(TRY IT): Leave out the pictures and copy every record exactly.

[Collected data entries]
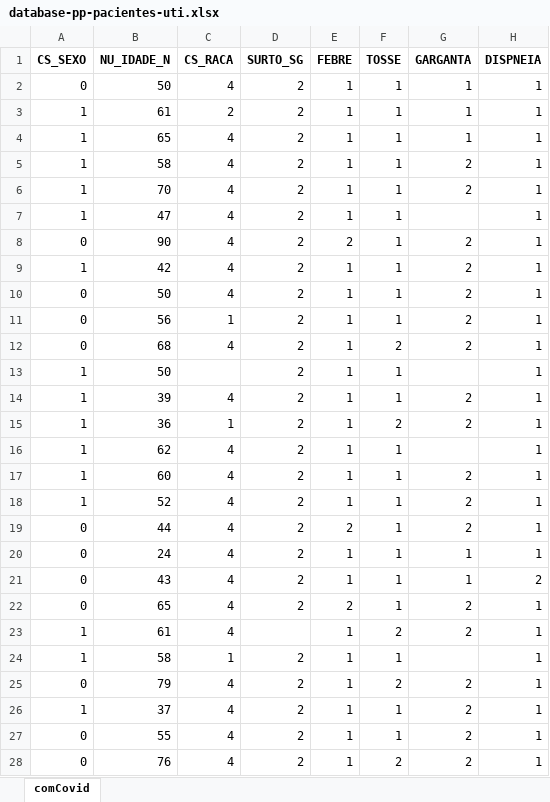
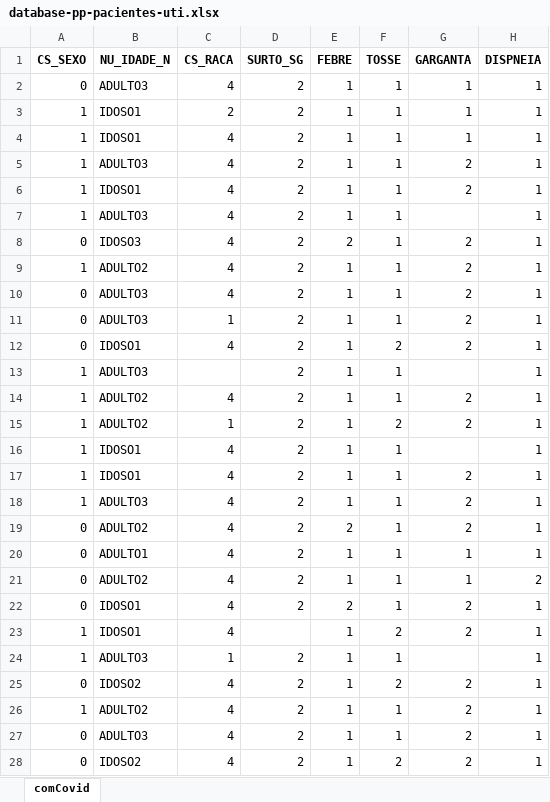
Before and after one commit to WallaceHolanda/covid_mortality_risk_prediction, an Excel workbook: database/database-pp-pacientes-uti.xlsx, sheet comCovid, drawn as a sheet; only a part is shown; values as stored, in another font and other column widths than the file's, no borders; the diff covers the shown part only; the diff names each change by its address in the sheet, - before the commit and + after, or states it on an @@ line.

```diff
--- a/database/database-pp-pacientes-uti.xlsx (sheet comCovid)
+++ b/database/database-pp-pacientes-uti.xlsx (sheet comCovid)
-B2 (NU_IDADE_N): 50
+B2 (NU_IDADE_N): ADULTO3
-B3 (NU_IDADE_N): 61
+B3 (NU_IDADE_N): IDOSO1
-B4 (NU_IDADE_N): 65
+B4 (NU_IDADE_N): IDOSO1
-B5 (NU_IDADE_N): 58
+B5 (NU_IDADE_N): ADULTO3
-B6 (NU_IDADE_N): 70
+B6 (NU_IDADE_N): IDOSO1
-B7 (NU_IDADE_N): 47
+B7 (NU_IDADE_N): ADULTO3
-B8 (NU_IDADE_N): 90
+B8 (NU_IDADE_N): IDOSO3
-B9 (NU_IDADE_N): 42
+B9 (NU_IDADE_N): ADULTO2
-B10 (NU_IDADE_N): 50
+B10 (NU_IDADE_N): ADULTO3
-B11 (NU_IDADE_N): 56
+B11 (NU_IDADE_N): ADULTO3
-B12 (NU_IDADE_N): 68
+B12 (NU_IDADE_N): IDOSO1
-B13 (NU_IDADE_N): 50
+B13 (NU_IDADE_N): ADULTO3
-B14 (NU_IDADE_N): 39
+B14 (NU_IDADE_N): ADULTO2
-B15 (NU_IDADE_N): 36
+B15 (NU_IDADE_N): ADULTO2
-B16 (NU_IDADE_N): 62
+B16 (NU_IDADE_N): IDOSO1
-B17 (NU_IDADE_N): 60
+B17 (NU_IDADE_N): IDOSO1
-B18 (NU_IDADE_N): 52
+B18 (NU_IDADE_N): ADULTO3
-B19 (NU_IDADE_N): 44
+B19 (NU_IDADE_N): ADULTO2
-B20 (NU_IDADE_N): 24
+B20 (NU_IDADE_N): ADULTO1
-B21 (NU_IDADE_N): 43
+B21 (NU_IDADE_N): ADULTO2
-B22 (NU_IDADE_N): 65
+B22 (NU_IDADE_N): IDOSO1
-B23 (NU_IDADE_N): 61
+B23 (NU_IDADE_N): IDOSO1
-B24 (NU_IDADE_N): 58
+B24 (NU_IDADE_N): ADULTO3
-B25 (NU_IDADE_N): 79
+B25 (NU_IDADE_N): IDOSO2
-B26 (NU_IDADE_N): 37
+B26 (NU_IDADE_N): ADULTO2
-B27 (NU_IDADE_N): 55
+B27 (NU_IDADE_N): ADULTO3
-B28 (NU_IDADE_N): 76
+B28 (NU_IDADE_N): IDOSO2
```
Also changed, not shown: 791 edited cells elsewhere in this sheet, database/novos-dados.xlsx, 8 other files.
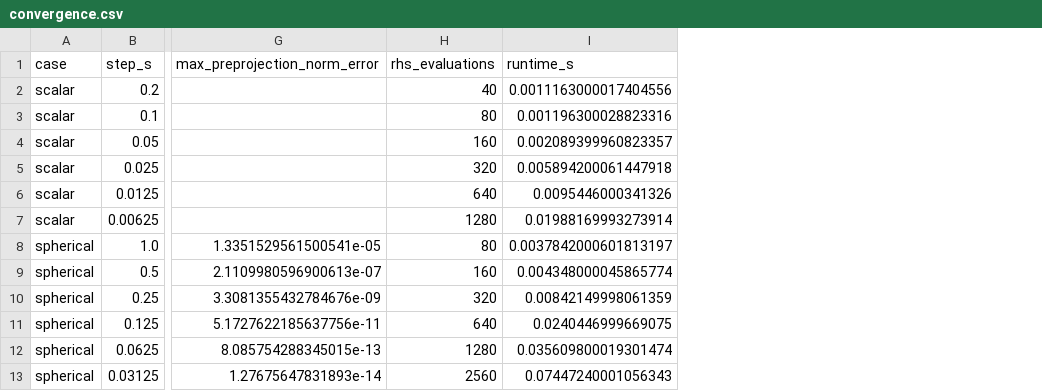
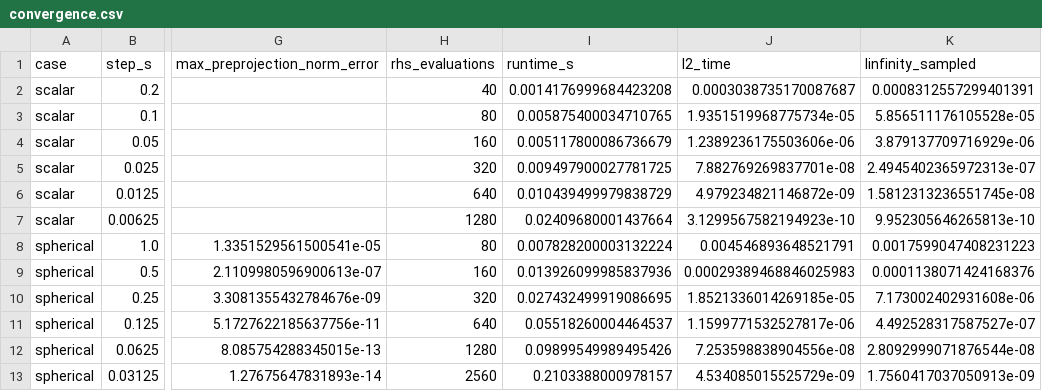
Before and after one commit to Yuvraj-Agarwal-101/CubeSat-Detumbling-with-Magnetorquers, a CSV file: data/processed/convergence.csv, drawn as a sheet; only a part is shown, gaps mark what is left out; the diff names each change by its address in the sheet, - before the commit and + after, or states it on an @@ line.

```diff
--- a/data/processed/convergence.csv
+++ b/data/processed/convergence.csv
+column J (l2_time), rows 2-13: 0.0003038735170087687 | 1.9351519968775734e-05 | 1.2389236175503606e-06 | 7.882769269837701e-08 | 4.979234821146872e-09 | 3.1299567582194923e-10 | 0.004546893648521791 | 0.00029389468846025983 | 1.8521336014269185e-05 | 1.1599771532527817e-06 | 7.253598838904556e-08 | 4.534085015525729e-09
+column K (linfinity_sampled), rows 2-13: 0.0008312557299401391 | 5.856511176105528e-05 | 3.879137709716929e-06 | 2.4945402365972313e-07 | 1.5812313236551745e-08 | 9.952305646265813e-10 | 0.0017599047408231223 | 0.0001138071424168376 | 7.173002402931608e-06 | 4.492528317587527e-07 | 2.8092999071876544e-08 | 1.7560417037050913e-09
-I2 (runtime_s): 0.0011163000017404556
+I2 (runtime_s): 0.0014176999684423208
-I3 (runtime_s): 0.001196300028823316
+I3 (runtime_s): 0.005875400034710765
-I4 (runtime_s): 0.002089399960823357
+I4 (runtime_s): 0.005117800086736679
-I5 (runtime_s): 0.005894200061447918
+I5 (runtime_s): 0.009497900027781725
-I6 (runtime_s): 0.0095446000341326
+I6 (runtime_s): 0.010439499979838729
-I7 (runtime_s): 0.01988169993273914
+I7 (runtime_s): 0.02409680001437664
-I8 (runtime_s): 0.0037842000601813197
+I8 (runtime_s): 0.007828200003132224
-I9 (runtime_s): 0.004348000045865774
+I9 (runtime_s): 0.013926099985837936
-I10 (runtime_s): 0.00842149998061359
+I10 (runtime_s): 0.027432499919086695
-I11 (runtime_s): 0.0240446999669075
+I11 (runtime_s): 0.05518260004464537
-I12 (runtime_s): 0.035609800019301474
+I12 (runtime_s): 0.09899549989495426
-I13 (runtime_s): 0.07447240001056343
+I13 (runtime_s): 0.2103388000978157
```
Also changed, not shown: 22 other files.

(WRITTEN RESPONSE):
Before and after one commit to WallaceHolanda/covid_mortality_risk_prediction, an Excel workbook: database/database-pp-pacientes-uti.xlsx, sheet comCovid, drawn as a sheet; only a part is shown; values as stored, in another font and other column widths than the file's, no borders; the diff covers the shown part only; the diff names each change by its address in the sheet, - before the commit and + after, or states it on an @@ line.

```diff
--- a/database/database-pp-pacientes-uti.xlsx (sheet comCovid)
+++ b/database/database-pp-pacientes-uti.xlsx (sheet comCovid)
-B2 (NU_IDADE_N): 50
+B2 (NU_IDADE_N): ADULTO3
-B3 (NU_IDADE_N): 61
+B3 (NU_IDADE_N): IDOSO1
-B4 (NU_IDADE_N): 65
+B4 (NU_IDADE_N): IDOSO1
-B5 (NU_IDADE_N): 58
+B5 (NU_IDADE_N): ADULTO3
-B6 (NU_IDADE_N): 70
+B6 (NU_IDADE_N): IDOSO1
-B7 (NU_IDADE_N): 47
+B7 (NU_IDADE_N): ADULTO3
-B8 (NU_IDADE_N): 90
+B8 (NU_IDADE_N): IDOSO3
-B9 (NU_IDADE_N): 42
+B9 (NU_IDADE_N): ADULTO2
-B10 (NU_IDADE_N): 50
+B10 (NU_IDADE_N): ADULTO3
-B11 (NU_IDADE_N): 56
+B11 (NU_IDADE_N): ADULTO3
-B12 (NU_IDADE_N): 68
+B12 (NU_IDADE_N): IDOSO1
-B13 (NU_IDADE_N): 50
+B13 (NU_IDADE_N): ADULTO3
-B14 (NU_IDADE_N): 39
+B14 (NU_IDADE_N): ADULTO2
-B15 (NU_IDADE_N): 36
+B15 (NU_IDADE_N): ADULTO2
-B16 (NU_IDADE_N): 62
+B16 (NU_IDADE_N): IDOSO1
-B17 (NU_IDADE_N): 60
+B17 (NU_IDADE_N): IDOSO1
-B18 (NU_IDADE_N): 52
+B18 (NU_IDADE_N): ADULTO3
-B19 (NU_IDADE_N): 44
+B19 (NU_IDADE_N): ADULTO2
-B20 (NU_IDADE_N): 24
+B20 (NU_IDADE_N): ADULTO1
-B21 (NU_IDADE_N): 43
+B21 (NU_IDADE_N): ADULTO2
-B22 (NU_IDADE_N): 65
+B22 (NU_IDADE_N): IDOSO1
-B23 (NU_IDADE_N): 61
+B23 (NU_IDADE_N): IDOSO1
-B24 (NU_IDADE_N): 58
+B24 (NU_IDADE_N): ADULTO3
-B25 (NU_IDADE_N): 79
+B25 (NU_IDADE_N): IDOSO2
-B26 (NU_IDADE_N): 37
+B26 (NU_IDADE_N): ADULTO2
-B27 (NU_IDADE_N): 55
+B27 (NU_IDADE_N): ADULTO3
-B28 (NU_IDADE_N): 76
+B28 (NU_IDADE_N): IDOSO2
```
Also changed, not shown: 791 edited cells elsewhere in this sheet, database/novos-dados.xlsx, 8 other files.
Before and after one commit to Yuvraj-Agarwal-101/CubeSat-Detumbling-with-Magnetorquers, a CSV file: data/processed/convergence.csv, drawn as a sheet; only a part is shown, gaps mark what is left out; the diff names each change by its address in the sheet, - before the commit and + after, or states it on an @@ line.

```diff
--- a/data/processed/convergence.csv
+++ b/data/processed/convergence.csv
+column J (l2_time), rows 2-13: 0.0003038735170087687 | 1.9351519968775734e-05 | 1.2389236175503606e-06 | 7.882769269837701e-08 | 4.979234821146872e-09 | 3.1299567582194923e-10 | 0.004546893648521791 | 0.00029389468846025983 | 1.8521336014269185e-05 | 1.1599771532527817e-06 | 7.253598838904556e-08 | 4.534085015525729e-09
+column K (linfinity_sampled), rows 2-13: 0.0008312557299401391 | 5.856511176105528e-05 | 3.879137709716929e-06 | 2.4945402365972313e-07 | 1.5812313236551745e-08 | 9.952305646265813e-10 | 0.0017599047408231223 | 0.0001138071424168376 | 7.173002402931608e-06 | 4.492528317587527e-07 | 2.8092999071876544e-08 | 1.7560417037050913e-09
-I2 (runtime_s): 0.0011163000017404556
+I2 (runtime_s): 0.0014176999684423208
-I3 (runtime_s): 0.001196300028823316
+I3 (runtime_s): 0.005875400034710765
-I4 (runtime_s): 0.002089399960823357
+I4 (runtime_s): 0.005117800086736679
-I5 (runtime_s): 0.005894200061447918
+I5 (runtime_s): 0.009497900027781725
-I6 (runtime_s): 0.0095446000341326
+I6 (runtime_s): 0.010439499979838729
-I7 (runtime_s): 0.01988169993273914
+I7 (runtime_s): 0.02409680001437664
-I8 (runtime_s): 0.0037842000601813197
+I8 (runtime_s): 0.007828200003132224
-I9 (runtime_s): 0.004348000045865774
+I9 (runtime_s): 0.013926099985837936
-I10 (runtime_s): 0.00842149998061359
+I10 (runtime_s): 0.027432499919086695
-I11 (runtime_s): 0.0240446999669075
+I11 (runtime_s): 0.05518260004464537
-I12 (runtime_s): 0.035609800019301474
+I12 (runtime_s): 0.09899549989495426
-I13 (runtime_s): 0.07447240001056343
+I13 (runtime_s): 0.2103388000978157
```
Also changed, not shown: 22 other files.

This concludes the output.